EXERCISE: Restate word for word the lines in the listing below, starting at the line containing "после iter 5" and ending at the line containing "Light-tier отражает состояние", both included; leave out the rest.

=== Section Start ===

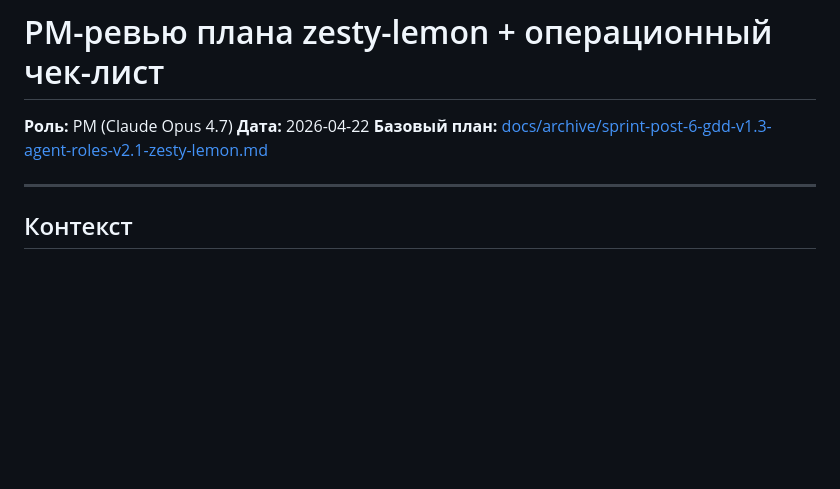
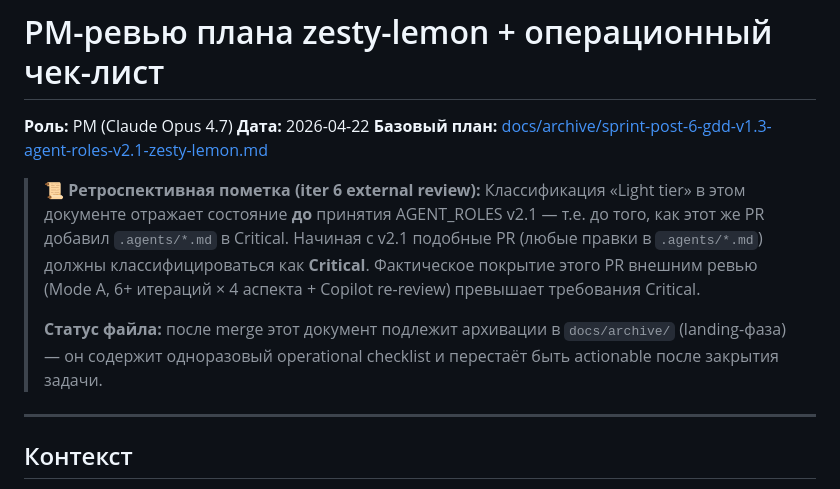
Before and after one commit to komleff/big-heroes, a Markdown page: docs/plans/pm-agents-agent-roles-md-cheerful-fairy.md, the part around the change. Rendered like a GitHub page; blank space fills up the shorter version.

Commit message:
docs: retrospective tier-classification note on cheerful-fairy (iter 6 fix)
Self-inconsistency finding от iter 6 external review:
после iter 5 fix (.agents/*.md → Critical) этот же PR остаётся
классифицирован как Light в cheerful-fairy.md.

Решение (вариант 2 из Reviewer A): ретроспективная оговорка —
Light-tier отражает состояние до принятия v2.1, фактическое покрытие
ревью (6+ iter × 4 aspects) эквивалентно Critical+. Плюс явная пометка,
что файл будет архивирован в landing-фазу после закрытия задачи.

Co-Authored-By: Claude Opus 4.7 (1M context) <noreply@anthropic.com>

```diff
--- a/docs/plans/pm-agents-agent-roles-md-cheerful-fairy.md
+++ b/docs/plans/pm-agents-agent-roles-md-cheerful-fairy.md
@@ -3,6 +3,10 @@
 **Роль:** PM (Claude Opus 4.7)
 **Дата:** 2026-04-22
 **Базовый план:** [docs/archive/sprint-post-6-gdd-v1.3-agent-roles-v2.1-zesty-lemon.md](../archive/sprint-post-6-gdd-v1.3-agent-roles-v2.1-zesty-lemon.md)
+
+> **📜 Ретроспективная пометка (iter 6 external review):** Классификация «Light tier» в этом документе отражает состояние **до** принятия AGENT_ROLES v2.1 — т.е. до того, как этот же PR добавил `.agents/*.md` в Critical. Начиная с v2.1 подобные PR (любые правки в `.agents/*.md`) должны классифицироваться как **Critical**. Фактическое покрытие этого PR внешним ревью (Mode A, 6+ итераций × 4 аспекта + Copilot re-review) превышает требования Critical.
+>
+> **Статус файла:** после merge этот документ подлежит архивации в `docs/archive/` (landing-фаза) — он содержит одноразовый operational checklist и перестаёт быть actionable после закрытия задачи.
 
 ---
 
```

=== Section End ===
=== Section Start ===

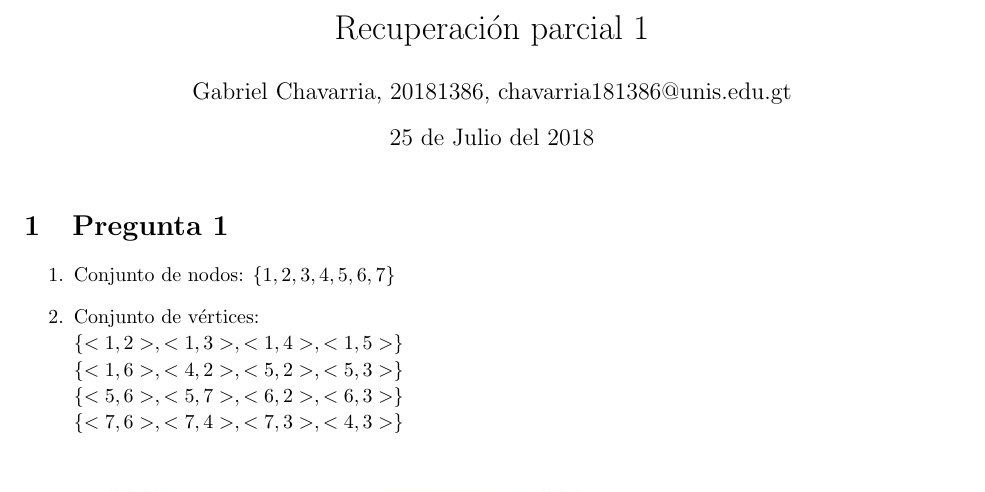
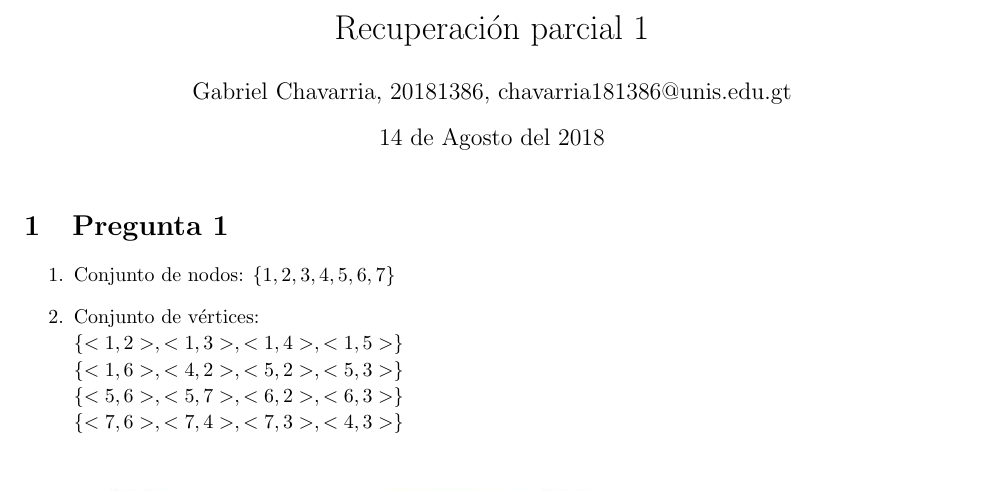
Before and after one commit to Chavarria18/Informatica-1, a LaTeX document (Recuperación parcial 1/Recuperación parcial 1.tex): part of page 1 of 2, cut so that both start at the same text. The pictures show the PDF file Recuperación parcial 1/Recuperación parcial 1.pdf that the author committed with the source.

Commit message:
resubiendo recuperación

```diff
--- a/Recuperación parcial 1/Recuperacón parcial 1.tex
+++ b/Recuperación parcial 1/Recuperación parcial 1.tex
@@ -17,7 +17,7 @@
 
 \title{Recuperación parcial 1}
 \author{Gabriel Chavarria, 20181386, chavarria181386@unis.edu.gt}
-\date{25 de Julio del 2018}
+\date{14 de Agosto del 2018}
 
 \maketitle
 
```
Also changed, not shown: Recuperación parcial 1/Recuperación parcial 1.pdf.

=== Section End ===

ANSWER FOR THE TASK:
после iter 5 fix (.agents/*.md → Critical) этот же PR остаётся
классифицирован как Light в cheerful-fairy.md.

Решение (вариант 2 из Reviewer A): ретроспективная оговорка —
Light-tier отражает состояние до принятия v2.1, фактическое покрытие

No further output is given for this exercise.